(Source data)
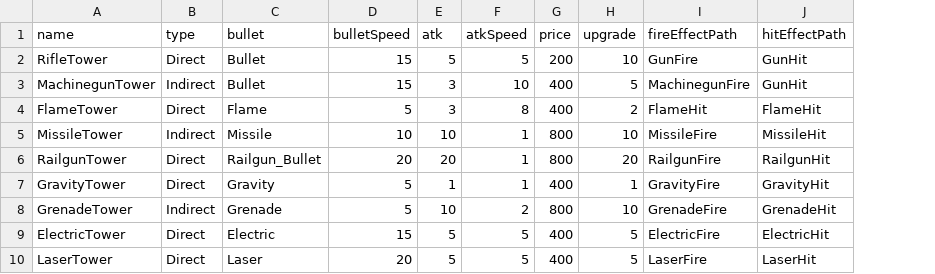
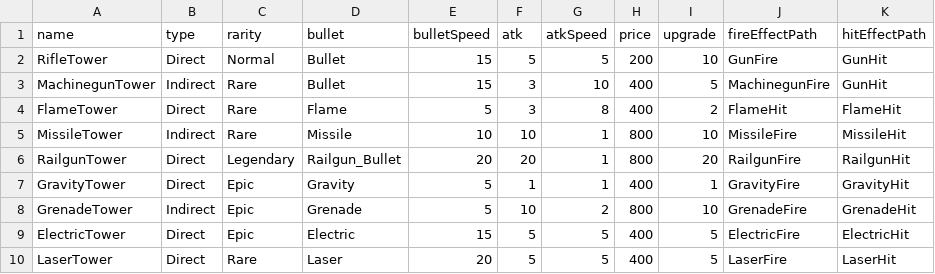
Before and after one commit to daugho/TD, a CSV file: Assets/Resources/Tables/TurretTable.csv, drawn as a sheet; the diff names each change by its address in the sheet, - before the commit and + after, or states it on an @@ line.

```diff
--- a/Assets/Resources/Tables/TurretTable.csv
+++ b/Assets/Resources/Tables/TurretTable.csv
+column C (rarity), rows 2-10: Normal | Rare | Rare | Rare | Legendary | Epic | Epic | Epic | Rare
```
Also changed, not shown: 10 other files.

(Work instruction) Copy all the records word for word and keep the pictures out.

(Answer space)
Before and after one commit to daugho/TD, a CSV file: Assets/Resources/Tables/TurretTable.csv, drawn as a sheet; the diff names each change by its address in the sheet, - before the commit and + after, or states it on an @@ line.

```diff
--- a/Assets/Resources/Tables/TurretTable.csv
+++ b/Assets/Resources/Tables/TurretTable.csv
+column C (rarity), rows 2-10: Normal | Rare | Rare | Rare | Legendary | Epic | Epic | Epic | Rare
```
Also changed, not shown: 10 other files.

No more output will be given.